If you like “Movement,” scope the MJMJ Bandcamp site for further info on Persona La Ave’s RELATION / TEMPATION. The tape goes for $6.66, or if you feel that this cheese needs to be tasted in FLAC to be fully appreciated, there is the $4.20 Bandcamp d/l option.
“TNR” feat. Jaakko Eino Kalevi (Superpitcher Chapter B Remix)
Superpitcher gave Kasper Bjørke a buzzcut with his remix of “TNR.” Make that a buzzcut with cowbell. And “Superpitcher” stenciled into the right side of its scalp like a high school basketball star. This is a pump-up jam for the lava lamp free diving olympic finals.

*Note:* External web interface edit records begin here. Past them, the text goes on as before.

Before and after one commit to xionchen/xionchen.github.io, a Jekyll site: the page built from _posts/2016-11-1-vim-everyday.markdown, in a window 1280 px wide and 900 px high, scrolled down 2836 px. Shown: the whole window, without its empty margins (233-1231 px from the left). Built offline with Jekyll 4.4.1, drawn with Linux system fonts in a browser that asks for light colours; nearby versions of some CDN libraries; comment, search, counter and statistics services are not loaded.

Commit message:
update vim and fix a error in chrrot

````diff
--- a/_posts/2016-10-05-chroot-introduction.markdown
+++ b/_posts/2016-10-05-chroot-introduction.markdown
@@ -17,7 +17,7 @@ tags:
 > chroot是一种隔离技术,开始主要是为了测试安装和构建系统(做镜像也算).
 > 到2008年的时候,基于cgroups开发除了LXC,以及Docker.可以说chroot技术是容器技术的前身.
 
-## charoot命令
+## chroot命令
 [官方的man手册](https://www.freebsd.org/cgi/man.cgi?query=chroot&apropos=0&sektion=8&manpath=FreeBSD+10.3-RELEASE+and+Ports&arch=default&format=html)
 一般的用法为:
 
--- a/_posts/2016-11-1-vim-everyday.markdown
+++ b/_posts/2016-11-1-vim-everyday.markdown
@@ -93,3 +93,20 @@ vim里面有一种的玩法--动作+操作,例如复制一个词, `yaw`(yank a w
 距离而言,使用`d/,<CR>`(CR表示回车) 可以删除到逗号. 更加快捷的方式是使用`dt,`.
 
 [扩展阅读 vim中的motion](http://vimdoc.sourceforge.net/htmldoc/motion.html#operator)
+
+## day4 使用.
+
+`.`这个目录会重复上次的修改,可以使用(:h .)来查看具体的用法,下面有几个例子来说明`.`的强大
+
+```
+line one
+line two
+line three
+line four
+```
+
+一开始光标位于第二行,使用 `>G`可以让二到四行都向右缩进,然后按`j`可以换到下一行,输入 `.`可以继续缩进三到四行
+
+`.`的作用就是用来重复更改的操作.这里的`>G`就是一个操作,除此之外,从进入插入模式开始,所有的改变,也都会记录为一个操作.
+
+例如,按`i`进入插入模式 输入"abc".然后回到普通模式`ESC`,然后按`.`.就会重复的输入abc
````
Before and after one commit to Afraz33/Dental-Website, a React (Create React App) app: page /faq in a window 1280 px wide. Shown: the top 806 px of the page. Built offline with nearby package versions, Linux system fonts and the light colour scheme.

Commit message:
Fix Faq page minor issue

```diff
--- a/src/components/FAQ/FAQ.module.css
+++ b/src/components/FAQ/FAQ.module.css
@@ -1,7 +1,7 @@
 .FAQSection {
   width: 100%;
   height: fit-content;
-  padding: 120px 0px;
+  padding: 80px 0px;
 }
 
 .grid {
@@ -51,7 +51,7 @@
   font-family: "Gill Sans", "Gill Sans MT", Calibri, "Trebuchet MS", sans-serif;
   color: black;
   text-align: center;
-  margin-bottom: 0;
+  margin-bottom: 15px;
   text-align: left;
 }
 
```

While Bjørke has significantly scaled back the club anthems on his upcoming album “After Forever,” (which, ironically, will be released on September 22nd, leaving us to speculate about how humanity will be brought to an end on September 23rd.) Superpitcher endeavors to subvert the subverter by taking the inverse of Bjørke’s track i.e a slithering, gradual house belter well-suited for one’s eccy come-up in an old WWII bunker turned club or massive bombproof stronghold. Bjørke’s intention was to move from the funk infused sounds of his previous work towards icy, new wave disco. Good remixes are like peer reviews: they fill in the gaps in the essence of a song by realizing what the artist could have done. Should cowbell be mandatory in every new new new wave dance track? Or should it be banished to hell on the 100% for certain date of the next apocalypse.